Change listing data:
--- START ---

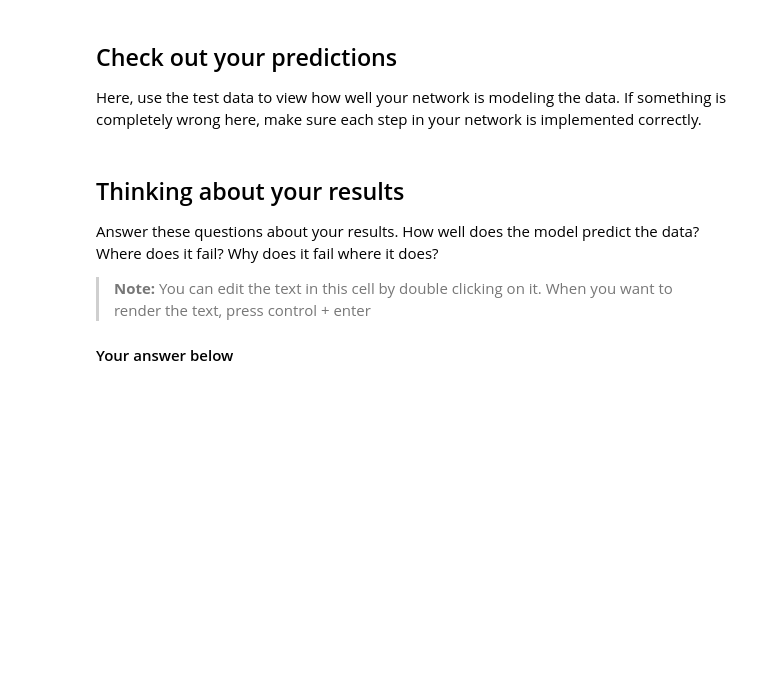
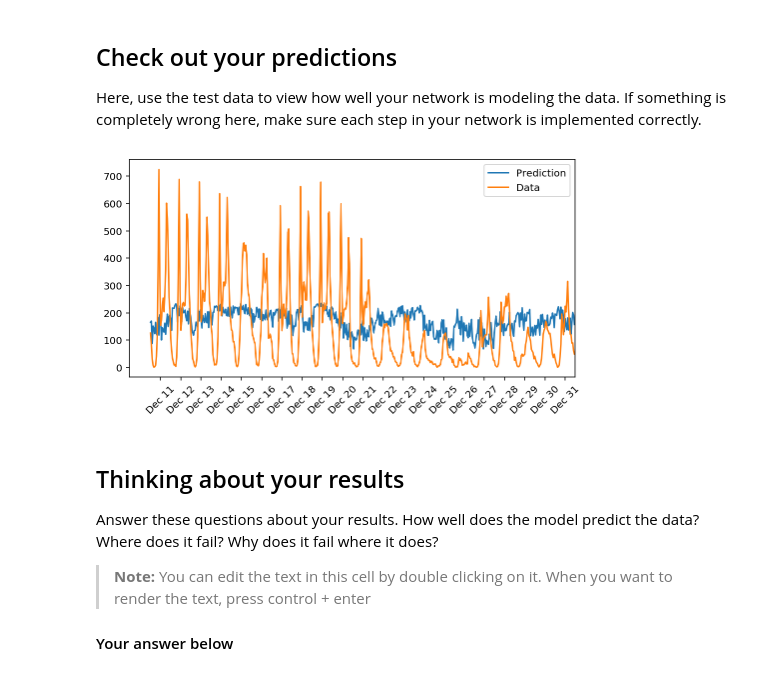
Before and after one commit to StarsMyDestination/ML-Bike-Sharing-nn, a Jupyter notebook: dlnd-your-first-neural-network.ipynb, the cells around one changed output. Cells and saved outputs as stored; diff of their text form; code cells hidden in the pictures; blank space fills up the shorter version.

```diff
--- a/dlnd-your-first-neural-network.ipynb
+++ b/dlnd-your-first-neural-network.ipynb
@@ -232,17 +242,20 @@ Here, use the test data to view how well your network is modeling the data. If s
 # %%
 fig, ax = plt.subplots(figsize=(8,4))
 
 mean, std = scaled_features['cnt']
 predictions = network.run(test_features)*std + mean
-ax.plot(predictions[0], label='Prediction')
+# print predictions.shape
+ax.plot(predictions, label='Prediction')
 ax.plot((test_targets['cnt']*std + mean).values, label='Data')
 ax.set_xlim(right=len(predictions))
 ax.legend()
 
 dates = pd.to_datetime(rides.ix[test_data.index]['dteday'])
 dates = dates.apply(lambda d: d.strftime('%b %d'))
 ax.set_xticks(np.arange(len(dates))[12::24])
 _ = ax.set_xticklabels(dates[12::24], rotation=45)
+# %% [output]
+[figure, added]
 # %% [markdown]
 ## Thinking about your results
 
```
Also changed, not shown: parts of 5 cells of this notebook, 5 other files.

--- END ---
--- START ---

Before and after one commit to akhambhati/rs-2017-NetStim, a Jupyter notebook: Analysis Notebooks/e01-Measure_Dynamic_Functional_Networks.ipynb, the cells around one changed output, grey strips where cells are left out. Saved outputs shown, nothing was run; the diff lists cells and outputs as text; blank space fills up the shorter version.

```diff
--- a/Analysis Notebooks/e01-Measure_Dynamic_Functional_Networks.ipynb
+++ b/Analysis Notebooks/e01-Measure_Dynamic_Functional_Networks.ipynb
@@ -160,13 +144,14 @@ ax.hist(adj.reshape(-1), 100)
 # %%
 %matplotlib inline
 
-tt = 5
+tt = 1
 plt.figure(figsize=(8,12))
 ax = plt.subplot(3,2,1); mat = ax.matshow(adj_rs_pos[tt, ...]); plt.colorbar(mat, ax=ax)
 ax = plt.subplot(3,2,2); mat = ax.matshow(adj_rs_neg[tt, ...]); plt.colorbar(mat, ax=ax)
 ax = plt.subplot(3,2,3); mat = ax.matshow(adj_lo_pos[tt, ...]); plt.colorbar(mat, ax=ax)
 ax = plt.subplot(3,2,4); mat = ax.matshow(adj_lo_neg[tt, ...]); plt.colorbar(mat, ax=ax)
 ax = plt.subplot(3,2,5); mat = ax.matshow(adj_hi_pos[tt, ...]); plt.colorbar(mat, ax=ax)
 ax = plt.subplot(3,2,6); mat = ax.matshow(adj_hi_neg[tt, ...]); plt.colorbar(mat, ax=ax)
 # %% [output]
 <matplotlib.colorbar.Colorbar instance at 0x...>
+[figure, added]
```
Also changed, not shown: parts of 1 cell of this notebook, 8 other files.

--- END ---

• _What to work on_
Find the word "files" in the entries, then copy out every line that has it.

• _Result of the exercise_
Also changed, not shown: parts of 5 cells of this notebook, 5 other files.
Also changed, not shown: parts of 1 cell of this notebook, 8 other files.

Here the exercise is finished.